*** Dataset records ***

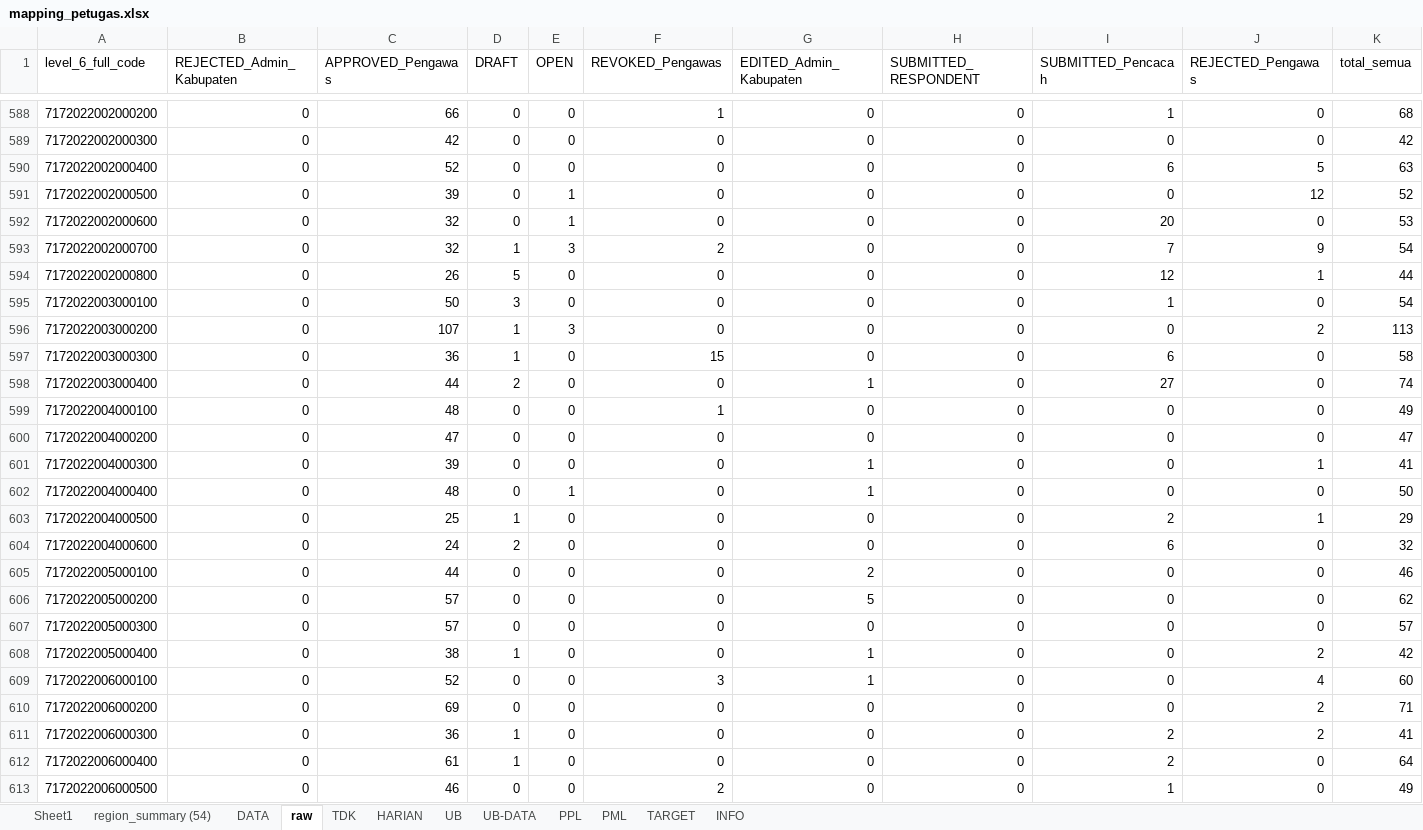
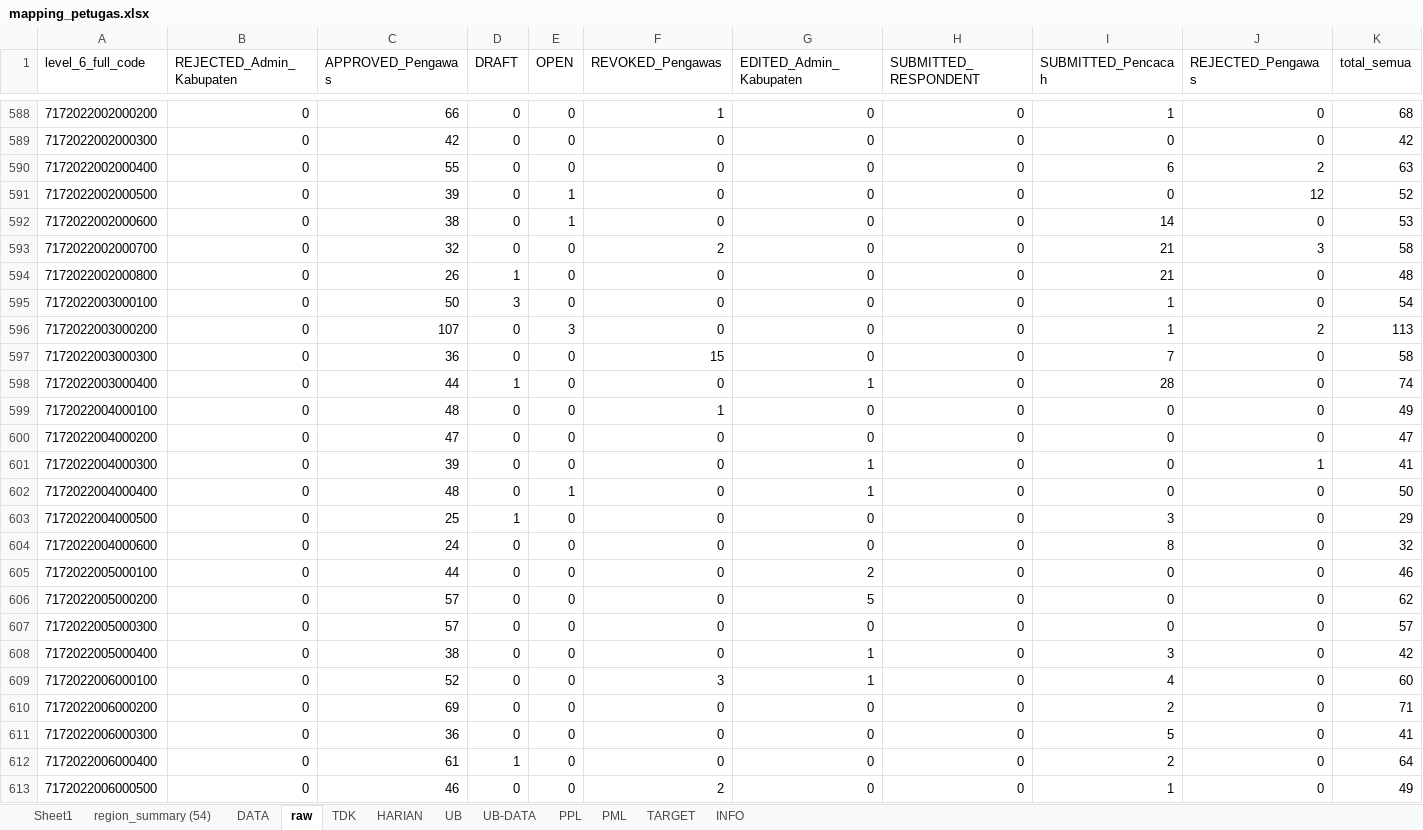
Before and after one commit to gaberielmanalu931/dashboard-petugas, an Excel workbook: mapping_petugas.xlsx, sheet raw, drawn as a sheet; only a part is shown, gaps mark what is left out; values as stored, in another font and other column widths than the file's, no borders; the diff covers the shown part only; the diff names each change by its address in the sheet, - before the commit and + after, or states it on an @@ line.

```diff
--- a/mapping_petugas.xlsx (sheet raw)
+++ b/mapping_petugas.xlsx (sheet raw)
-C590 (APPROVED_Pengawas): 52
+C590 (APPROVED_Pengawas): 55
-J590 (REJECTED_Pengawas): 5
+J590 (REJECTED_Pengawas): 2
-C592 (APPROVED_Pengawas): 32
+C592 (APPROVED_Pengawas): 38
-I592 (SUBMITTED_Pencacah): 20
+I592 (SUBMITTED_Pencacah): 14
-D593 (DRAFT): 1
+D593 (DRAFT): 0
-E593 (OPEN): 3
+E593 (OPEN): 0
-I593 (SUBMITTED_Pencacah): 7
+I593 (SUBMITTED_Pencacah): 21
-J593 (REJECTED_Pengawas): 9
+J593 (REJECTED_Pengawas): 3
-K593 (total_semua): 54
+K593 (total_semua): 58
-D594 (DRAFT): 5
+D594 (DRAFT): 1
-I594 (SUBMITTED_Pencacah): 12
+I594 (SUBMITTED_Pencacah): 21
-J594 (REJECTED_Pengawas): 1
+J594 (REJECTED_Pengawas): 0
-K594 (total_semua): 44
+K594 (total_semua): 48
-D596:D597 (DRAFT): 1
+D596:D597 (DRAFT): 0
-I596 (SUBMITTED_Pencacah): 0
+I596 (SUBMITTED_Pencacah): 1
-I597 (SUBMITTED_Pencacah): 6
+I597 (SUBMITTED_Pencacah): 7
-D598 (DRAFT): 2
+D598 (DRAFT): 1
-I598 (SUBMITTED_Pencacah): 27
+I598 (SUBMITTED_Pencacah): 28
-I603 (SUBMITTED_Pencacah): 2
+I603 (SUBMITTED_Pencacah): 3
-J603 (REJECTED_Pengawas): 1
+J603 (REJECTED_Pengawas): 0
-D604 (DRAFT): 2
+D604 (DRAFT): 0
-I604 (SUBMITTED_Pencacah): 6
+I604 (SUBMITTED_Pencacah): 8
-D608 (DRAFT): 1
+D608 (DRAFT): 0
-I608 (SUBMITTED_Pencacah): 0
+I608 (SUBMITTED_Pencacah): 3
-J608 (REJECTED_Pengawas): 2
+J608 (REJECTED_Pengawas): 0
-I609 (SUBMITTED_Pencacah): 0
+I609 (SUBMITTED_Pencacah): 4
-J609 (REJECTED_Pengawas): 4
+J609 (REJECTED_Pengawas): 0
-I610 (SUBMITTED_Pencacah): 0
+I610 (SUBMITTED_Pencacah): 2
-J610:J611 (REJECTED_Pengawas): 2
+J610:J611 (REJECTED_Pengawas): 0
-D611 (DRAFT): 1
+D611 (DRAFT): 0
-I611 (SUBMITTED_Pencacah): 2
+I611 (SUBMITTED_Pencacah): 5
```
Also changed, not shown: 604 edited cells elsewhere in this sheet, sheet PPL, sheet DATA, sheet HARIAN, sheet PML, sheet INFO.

*** End of Dataset records ***
*** Dataset records ***

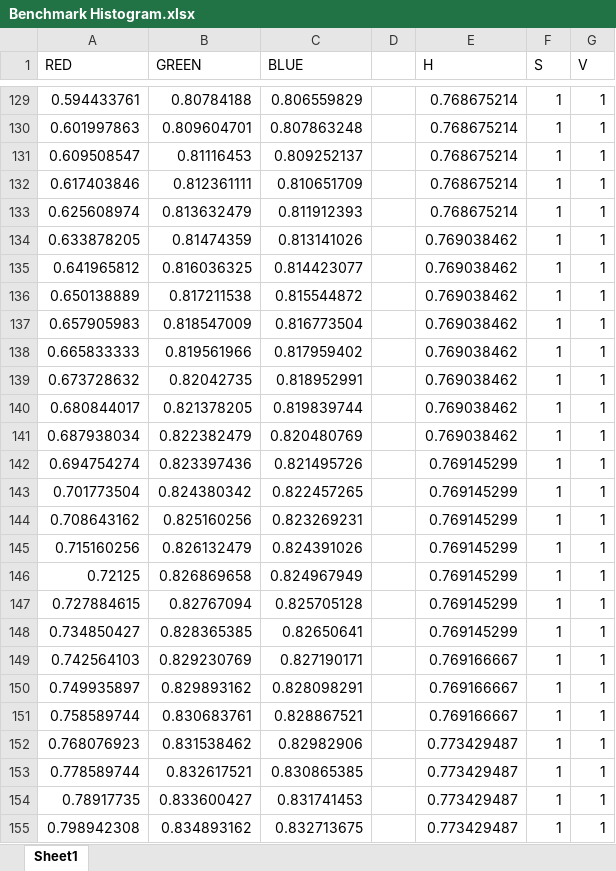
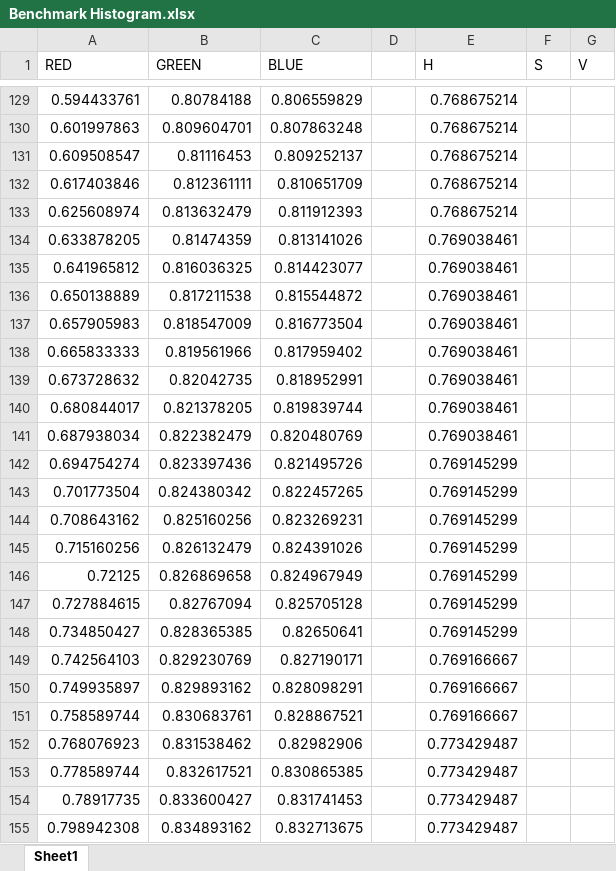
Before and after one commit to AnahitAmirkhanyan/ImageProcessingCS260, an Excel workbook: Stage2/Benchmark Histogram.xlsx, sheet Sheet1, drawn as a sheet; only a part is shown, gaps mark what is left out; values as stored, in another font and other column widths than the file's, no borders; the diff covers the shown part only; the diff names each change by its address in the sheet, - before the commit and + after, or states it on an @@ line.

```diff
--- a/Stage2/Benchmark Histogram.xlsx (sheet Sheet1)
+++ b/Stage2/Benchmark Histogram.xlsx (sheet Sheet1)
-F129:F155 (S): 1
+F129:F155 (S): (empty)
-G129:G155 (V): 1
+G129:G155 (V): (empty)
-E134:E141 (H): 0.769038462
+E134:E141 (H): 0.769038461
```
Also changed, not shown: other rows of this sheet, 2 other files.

*** End of Dataset records ***

__How to complete this task__. Copy out the lines above with "Benchmark" in them.

__Exercise answer__.
Before and after one commit to AnahitAmirkhanyan/ImageProcessingCS260, an Excel workbook: Stage2/Benchmark Histogram.xlsx, sheet Sheet1, drawn as a sheet; only a part is shown, gaps mark what is left out; values as stored, in another font and other column widths than the file's, no borders; the diff covers the shown part only; the diff names each change by its address in the sheet, - before the commit and + after, or states it on an @@ line.
--- a/Stage2/Benchmark Histogram.xlsx (sheet Sheet1)
+++ b/Stage2/Benchmark Histogram.xlsx (sheet Sheet1)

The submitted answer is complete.